• _What this task involves_
What lines below contain the string "BillService"? List them all.

• _Extracted data_
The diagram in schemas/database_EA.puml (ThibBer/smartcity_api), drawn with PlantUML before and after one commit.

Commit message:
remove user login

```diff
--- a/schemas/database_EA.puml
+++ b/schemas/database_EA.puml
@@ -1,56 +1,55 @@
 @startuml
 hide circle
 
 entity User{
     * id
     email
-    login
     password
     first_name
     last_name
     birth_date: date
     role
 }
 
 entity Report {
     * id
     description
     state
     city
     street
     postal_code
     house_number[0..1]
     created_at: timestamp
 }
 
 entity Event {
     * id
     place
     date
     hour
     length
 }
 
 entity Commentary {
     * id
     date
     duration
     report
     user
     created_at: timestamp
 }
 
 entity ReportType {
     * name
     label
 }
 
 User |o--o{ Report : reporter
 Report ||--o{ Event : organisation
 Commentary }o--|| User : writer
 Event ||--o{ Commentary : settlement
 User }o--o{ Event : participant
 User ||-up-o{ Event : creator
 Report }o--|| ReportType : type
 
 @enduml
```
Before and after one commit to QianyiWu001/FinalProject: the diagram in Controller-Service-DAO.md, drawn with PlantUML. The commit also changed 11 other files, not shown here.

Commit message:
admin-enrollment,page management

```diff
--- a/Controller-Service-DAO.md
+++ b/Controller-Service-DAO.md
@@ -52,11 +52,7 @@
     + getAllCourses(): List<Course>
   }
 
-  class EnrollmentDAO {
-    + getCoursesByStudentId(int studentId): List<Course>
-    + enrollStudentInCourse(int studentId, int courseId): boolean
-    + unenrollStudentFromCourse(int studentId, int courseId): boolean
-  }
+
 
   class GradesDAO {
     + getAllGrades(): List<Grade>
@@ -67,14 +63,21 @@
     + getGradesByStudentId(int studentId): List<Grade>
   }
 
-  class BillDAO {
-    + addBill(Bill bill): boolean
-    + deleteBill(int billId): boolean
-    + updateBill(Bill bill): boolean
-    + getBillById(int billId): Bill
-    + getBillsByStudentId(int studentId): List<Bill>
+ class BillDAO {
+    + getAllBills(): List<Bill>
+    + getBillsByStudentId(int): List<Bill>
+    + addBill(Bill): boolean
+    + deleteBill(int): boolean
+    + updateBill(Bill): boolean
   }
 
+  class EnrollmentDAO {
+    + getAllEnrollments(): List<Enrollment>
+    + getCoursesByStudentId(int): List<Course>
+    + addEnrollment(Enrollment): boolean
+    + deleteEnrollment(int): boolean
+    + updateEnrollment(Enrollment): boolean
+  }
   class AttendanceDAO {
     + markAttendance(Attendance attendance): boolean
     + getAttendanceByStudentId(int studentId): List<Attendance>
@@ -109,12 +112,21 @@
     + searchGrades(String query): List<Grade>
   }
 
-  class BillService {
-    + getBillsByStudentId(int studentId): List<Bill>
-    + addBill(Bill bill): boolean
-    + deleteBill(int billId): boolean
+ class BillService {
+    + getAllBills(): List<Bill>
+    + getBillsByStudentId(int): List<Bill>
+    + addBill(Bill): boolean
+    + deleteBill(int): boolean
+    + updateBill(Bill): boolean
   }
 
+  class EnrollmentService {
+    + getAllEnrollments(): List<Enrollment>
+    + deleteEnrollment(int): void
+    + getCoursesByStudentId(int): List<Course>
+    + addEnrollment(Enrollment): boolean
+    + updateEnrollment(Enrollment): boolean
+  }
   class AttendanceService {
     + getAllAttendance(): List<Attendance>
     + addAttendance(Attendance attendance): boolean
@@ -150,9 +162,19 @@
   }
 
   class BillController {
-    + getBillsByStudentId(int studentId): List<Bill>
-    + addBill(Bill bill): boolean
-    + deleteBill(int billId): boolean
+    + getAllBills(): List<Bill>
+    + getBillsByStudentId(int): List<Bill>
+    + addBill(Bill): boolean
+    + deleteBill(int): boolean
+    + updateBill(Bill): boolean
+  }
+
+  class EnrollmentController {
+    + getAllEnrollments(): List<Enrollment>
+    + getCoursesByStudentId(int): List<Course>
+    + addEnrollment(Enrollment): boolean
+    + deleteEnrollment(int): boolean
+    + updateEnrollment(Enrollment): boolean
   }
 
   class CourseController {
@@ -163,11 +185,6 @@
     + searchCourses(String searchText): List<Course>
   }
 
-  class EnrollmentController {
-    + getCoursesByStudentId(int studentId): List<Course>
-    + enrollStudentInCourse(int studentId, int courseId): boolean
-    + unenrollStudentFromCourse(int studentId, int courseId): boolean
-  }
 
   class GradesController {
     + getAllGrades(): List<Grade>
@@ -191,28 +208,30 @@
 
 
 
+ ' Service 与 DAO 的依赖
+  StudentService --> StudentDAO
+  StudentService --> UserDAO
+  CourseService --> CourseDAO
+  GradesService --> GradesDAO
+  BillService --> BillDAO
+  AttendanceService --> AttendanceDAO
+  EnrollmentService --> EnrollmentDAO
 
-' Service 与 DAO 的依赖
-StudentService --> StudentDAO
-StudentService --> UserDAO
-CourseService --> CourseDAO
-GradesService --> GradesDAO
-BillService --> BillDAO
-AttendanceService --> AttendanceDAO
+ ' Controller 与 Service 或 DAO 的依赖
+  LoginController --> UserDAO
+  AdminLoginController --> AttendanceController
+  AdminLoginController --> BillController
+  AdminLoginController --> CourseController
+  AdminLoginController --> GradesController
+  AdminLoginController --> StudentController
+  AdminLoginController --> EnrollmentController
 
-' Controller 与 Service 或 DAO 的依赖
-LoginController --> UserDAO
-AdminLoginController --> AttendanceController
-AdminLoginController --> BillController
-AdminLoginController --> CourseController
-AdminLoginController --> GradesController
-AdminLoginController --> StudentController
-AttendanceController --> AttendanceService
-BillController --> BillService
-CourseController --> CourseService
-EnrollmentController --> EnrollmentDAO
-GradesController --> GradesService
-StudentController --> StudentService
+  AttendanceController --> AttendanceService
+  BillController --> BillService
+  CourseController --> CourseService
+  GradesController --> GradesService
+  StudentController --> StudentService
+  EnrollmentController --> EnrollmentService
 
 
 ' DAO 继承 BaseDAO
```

• _Exercise result_
-  class BillService {
+ class BillService {
+  BillService --> BillDAO
-BillService --> BillDAO
-BillController --> BillService
+  BillController --> BillService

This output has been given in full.